-------- Study material
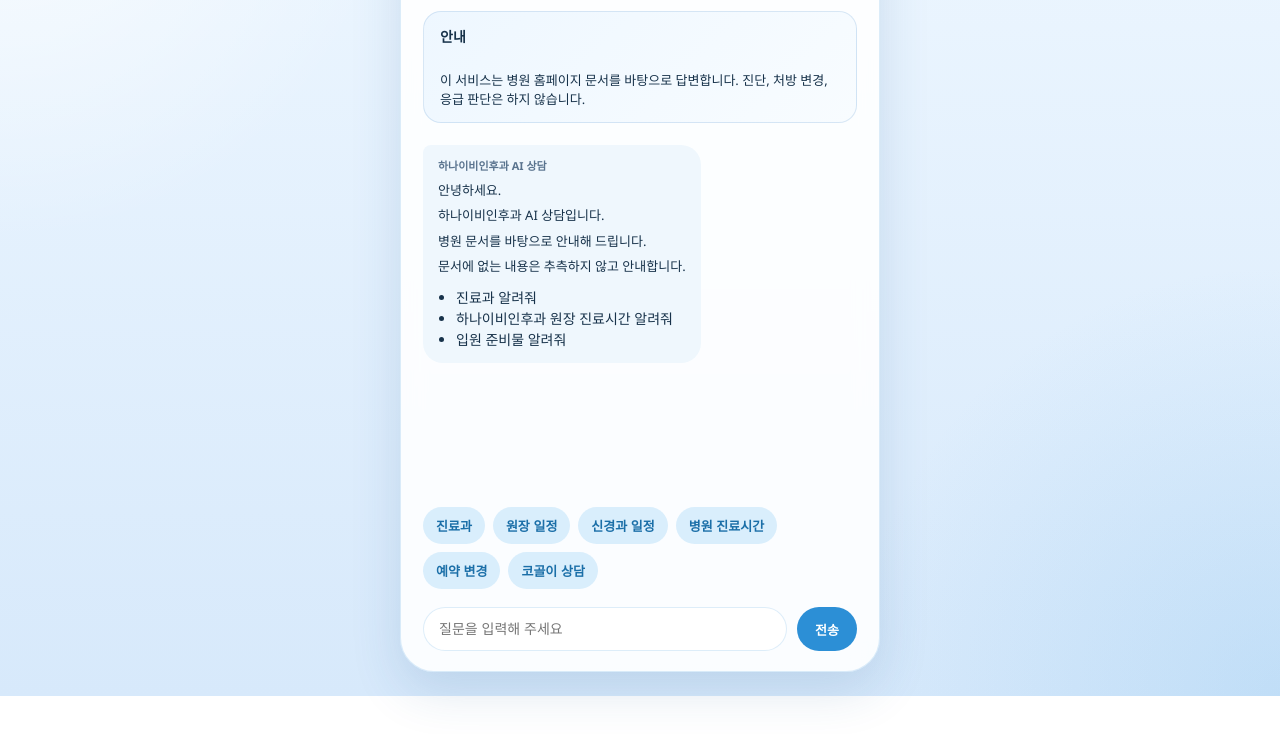
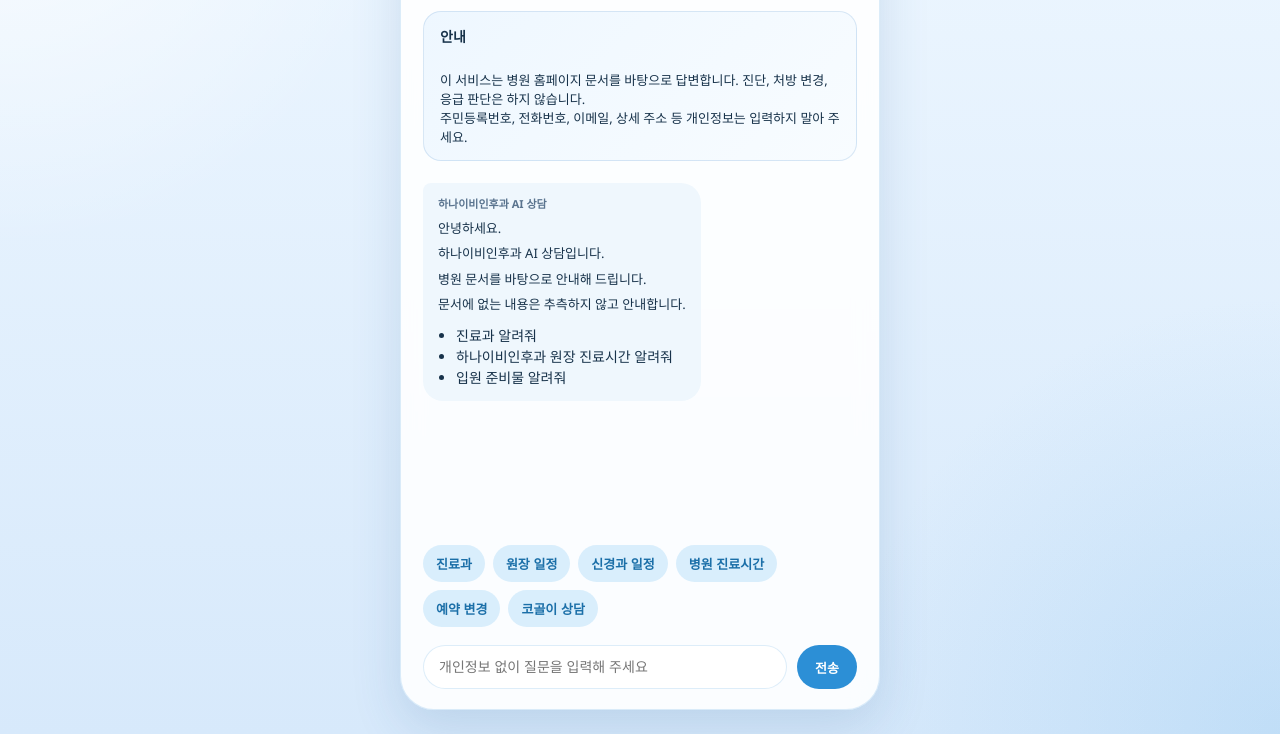
Before and after one commit to hanaentman/patient-ai-bot, a website: page public/index.html in a window 1280 px wide. Shown: the part 158-892 px from the top of the page. Before the commit the page ends 854 px from the top, so only its background shows below. Drawn offline with Linux system fonts and the light colour scheme.

Commit message:
Update index.html

```diff
--- a/public/index.html
+++ b/public/index.html
@@ -21,6 +21,7 @@
           <strong>안내</strong>
           <p>
             이 서비스는 병원 홈페이지 문서를 바탕으로 답변합니다. 진단, 처방 변경, 응급 판단은 하지 않습니다.
+            주민등록번호, 전화번호, 이메일, 상세 주소 등 개인정보는 입력하지 말아 주세요.
           </p>
         </section>
 
@@ -41,7 +42,7 @@
             name="message"
             type="text"
             maxlength="300"
-            placeholder="질문을 입력해 주세요"
+            placeholder="개인정보 없이 질문을 입력해 주세요"
             autocomplete="off"
           />
           <button type="submit">전송</button>
```
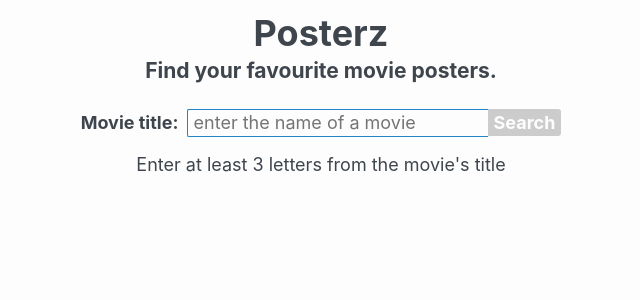
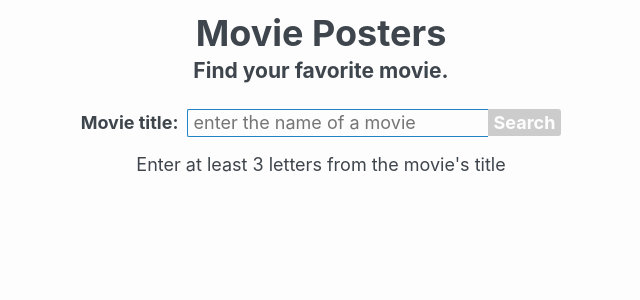
Before and after one commit to abraham-tech/Movie, a React (Create React App) app: page / in a window 1280 px wide. Shown: the top 300 px of the page, without its empty margins (319-959 px from the left). Built offline with nearby package versions, Linux system fonts and the light colour scheme.

Commit message:
change title

```diff
--- a/src/PosterSearch/index.js
+++ b/src/PosterSearch/index.js
@@ -54,8 +54,8 @@ export default function PosterSearch () {
     <>
       <section className='PosterSearch'>
         <header className='header'>
-          <h1>Posterz</h1>
-          <h3>Find your favourite movie posters.</h3>
+          <h1>Movie Posters</h1>
+          <h3>Find your favorite movie.</h3>
         </header>
         <main>
           <p>
```
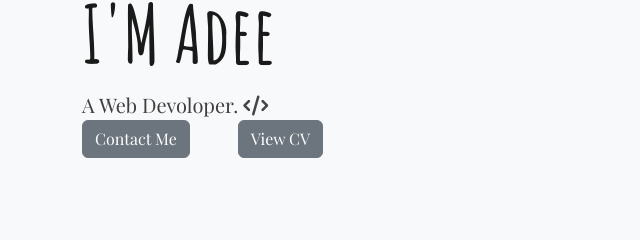
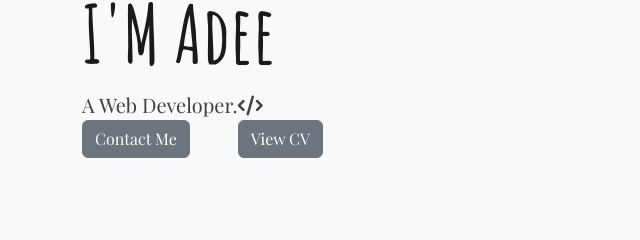
Before and after one commit to adee1455/Personal-Website, a plain HTML site: page index.html in a window 1280 px wide. Shown: the part 317-557 px from the top of the page, 0-640 px from the left. Drawn offline with nearby package versions, Linux system fonts and the light colour scheme.

Commit message:
Update index.html

```diff
--- a/index.html
+++ b/index.html
@@ -69,7 +69,7 @@ window.location.href = mailtoLink;
            <h1 class="display-1">I'M Adee</h1>
 
         </div>
-          <p class="lead free"> A Web Devoloper. <i class="fa-sharp fa-solid fa-code fa-fade" style="color: #444444;"></i> <a href="mailto:shaikhadee1455@gmail.com"><br> <button type="button" class="btn btn-secondary btn-md " >Contact Me</button></a><a href="https://drive.google.com/file/d/1o1kjNkfMQfzBbbA2aws-D0LjY5-Ko-eR/view?usp=sharing" target="_blank"><button type="button" class="btn btn-secondary btn-md ms-5 " >View CV</button></a></p>
+          <p class="lead free"> A Web Developer.<i class="fa-sharp fa-solid fa-code fa-fade" style="color: #444444;"></i> <a href="mailto:shaikhadee1455@gmail.com"><br> <button type="button" class="btn btn-secondary btn-md " >Contact Me</button></a><a href="https://drive.google.com/file/d/1o1kjNkfMQfzBbbA2aws-D0LjY5-Ko-eR/view?usp=sharing" target="_blank"><button type="button" class="btn btn-secondary btn-md ms-5 " >View CV</button></a></p>
 
         </div>
       </div>
```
----------------
- Exercise aim: Skip the pictures and print each record exactly as it stands.

- Exercise solution:
Before and after one commit to hanaentman/patient-ai-bot, a website: page public/index.html in a window 1280 px wide. Shown: the part 158-892 px from the top of the page. Before the commit the page ends 854 px from the top, so only its background shows below. Drawn offline with Linux system fonts and the light colour scheme.

Commit message:
Update index.html

```diff
--- a/public/index.html
+++ b/public/index.html
@@ -21,6 +21,7 @@
           <strong>안내</strong>
           <p>
             이 서비스는 병원 홈페이지 문서를 바탕으로 답변합니다. 진단, 처방 변경, 응급 판단은 하지 않습니다.
+            주민등록번호, 전화번호, 이메일, 상세 주소 등 개인정보는 입력하지 말아 주세요.
           </p>
         </section>
 
@@ -41,7 +42,7 @@
             name="message"
             type="text"
             maxlength="300"
-            placeholder="질문을 입력해 주세요"
+            placeholder="개인정보 없이 질문을 입력해 주세요"
             autocomplete="off"
           />
           <button type="submit">전송</button>
```
Before and after one commit to abraham-tech/Movie, a React (Create React App) app: page / in a window 1280 px wide. Shown: the top 300 px of the page, without its empty margins (319-959 px from the left). Built offline with nearby package versions, Linux system fonts and the light colour scheme.

Commit message:
change title

```diff
--- a/src/PosterSearch/index.js
+++ b/src/PosterSearch/index.js
@@ -54,8 +54,8 @@ export default function PosterSearch () {
     <>
       <section className='PosterSearch'>
         <header className='header'>
-          <h1>Posterz</h1>
-          <h3>Find your favourite movie posters.</h3>
+          <h1>Movie Posters</h1>
+          <h3>Find your favorite movie.</h3>
         </header>
         <main>
           <p>
```
Before and after one commit to adee1455/Personal-Website, a plain HTML site: page index.html in a window 1280 px wide. Shown: the part 317-557 px from the top of the page, 0-640 px from the left. Drawn offline with nearby package versions, Linux system fonts and the light colour scheme.

Commit message:
Update index.html

```diff
--- a/index.html
+++ b/index.html
@@ -69,7 +69,7 @@ window.location.href = mailtoLink;
            <h1 class="display-1">I'M Adee</h1>
 
         </div>
-          <p class="lead free"> A Web Devoloper. <i class="fa-sharp fa-solid fa-code fa-fade" style="color: #444444;"></i> <a href="mailto:shaikhadee1455@gmail.com"><br> <button type="button" class="btn btn-secondary btn-md " >Contact Me</button></a><a href="https://drive.google.com/file/d/1o1kjNkfMQfzBbbA2aws-D0LjY5-Ko-eR/view?usp=sharing" target="_blank"><button type="button" class="btn btn-secondary btn-md ms-5 " >View CV</button></a></p>
+          <p class="lead free"> A Web Developer.<i class="fa-sharp fa-solid fa-code fa-fade" style="color: #444444;"></i> <a href="mailto:shaikhadee1455@gmail.com"><br> <button type="button" class="btn btn-secondary btn-md " >Contact Me</button></a><a href="https://drive.google.com/file/d/1o1kjNkfMQfzBbbA2aws-D0LjY5-Ko-eR/view?usp=sharing" target="_blank"><button type="button" class="btn btn-secondary btn-md ms-5 " >View CV</button></a></p>
 
         </div>
       </div>
```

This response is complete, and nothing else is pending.